AVAILABLE RECORDS ->
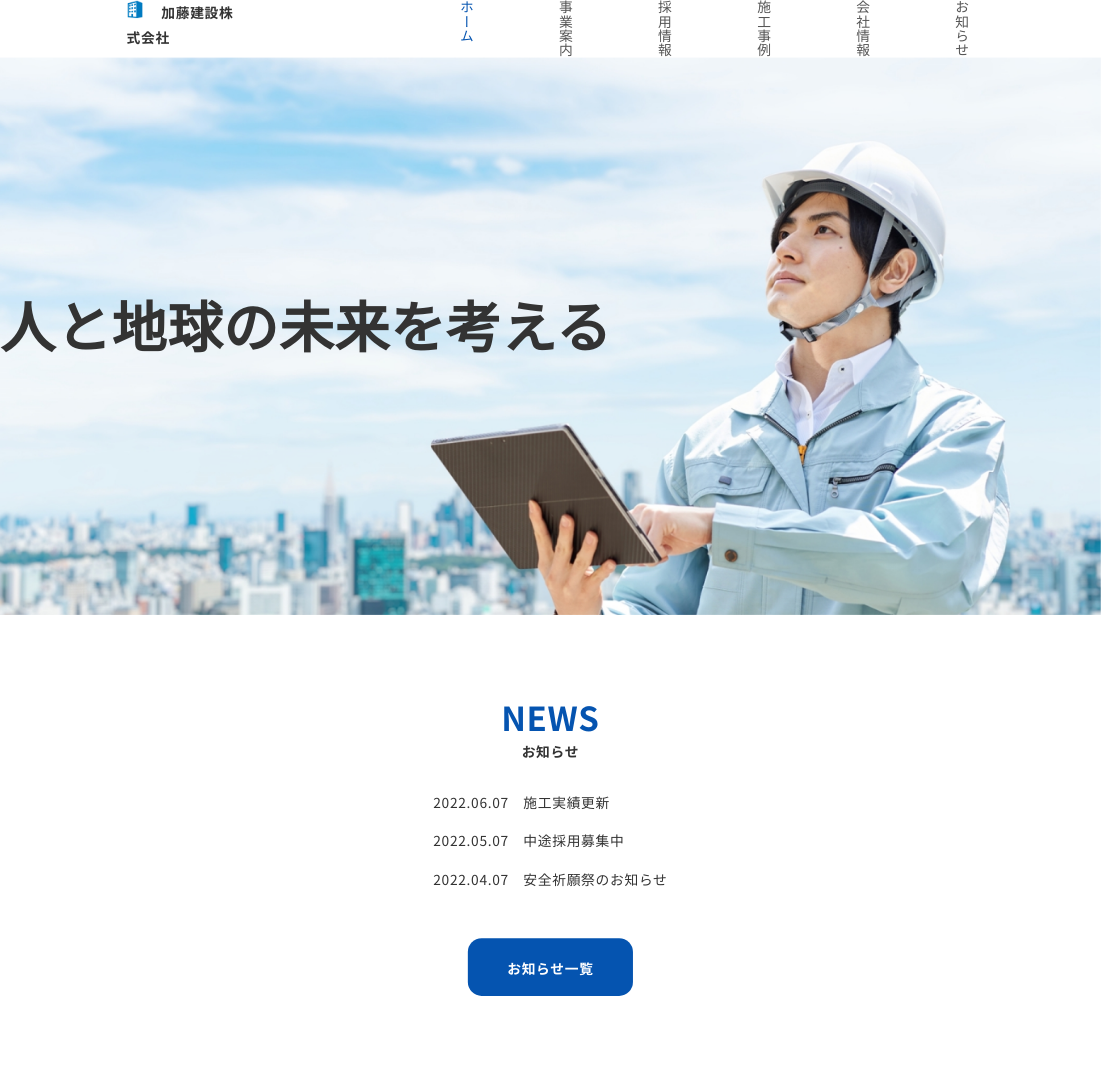
Repository: nozomi-23/hp1_test
Page: index.html
An editor plug-in stored every save of this project. The page is shown before and after the next save, followed by the edit.
The browser window is 1280 px wide. The pictures show the whole page, at 86% of full size.

Above is the page before, as saved 2022-06-12 11:18:55.

After the next save:
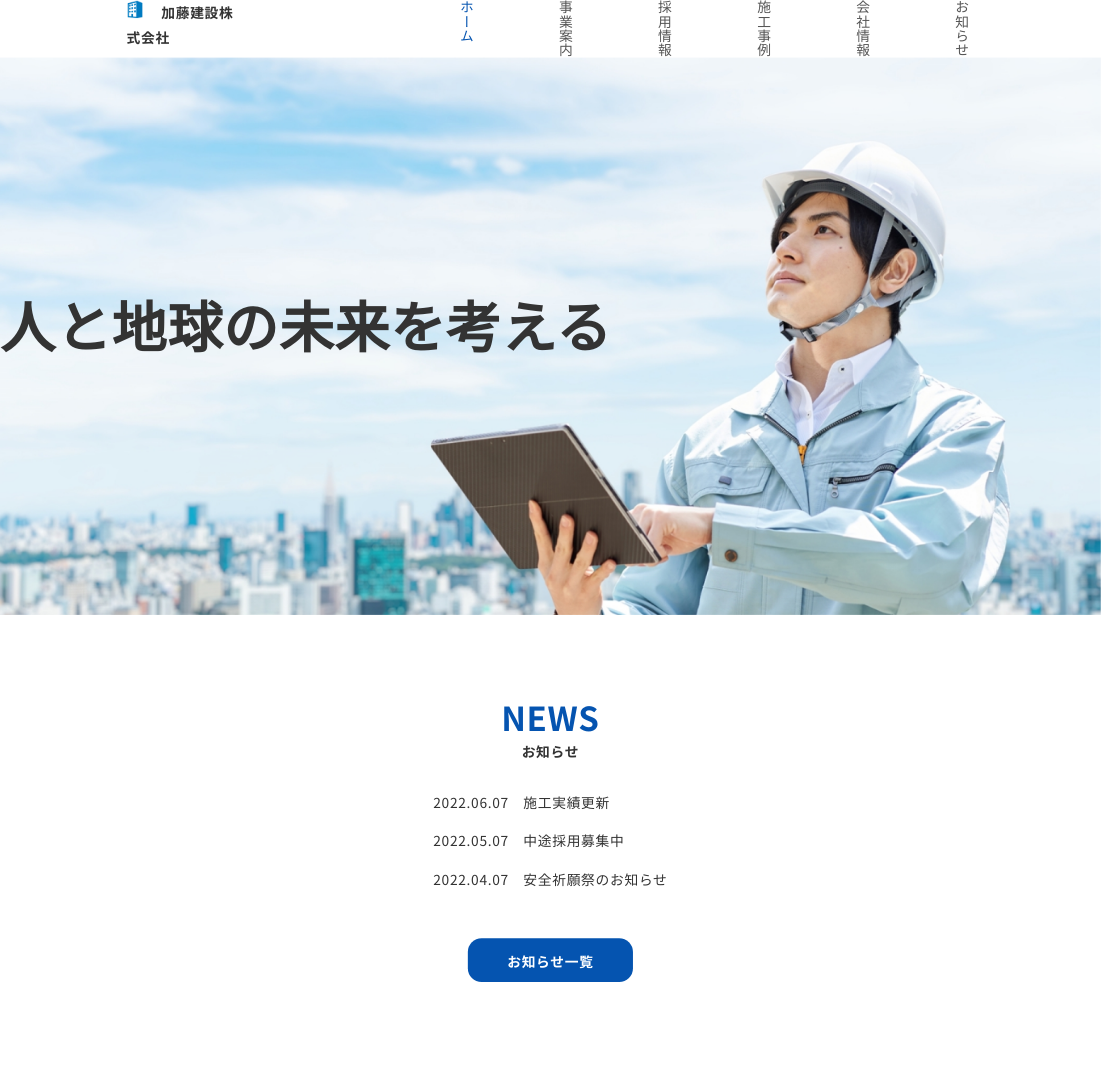
Saved 14 s later.
--- a/css/common1.css
+++ b/css/common1.css
@@ -35,7 +35,7 @@ a {
   background-color: #0554B0;
   width: 15%;
   margin: 0 auto;
-  line-height: 3;
+  line-height: 2;
   border-radius: 1rem;
 }
 .btn a {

DIRECTIONS FOR THIS TASK -> Please count the lines of the material above that contain "next", and give only the number.

OUTPUT -> 2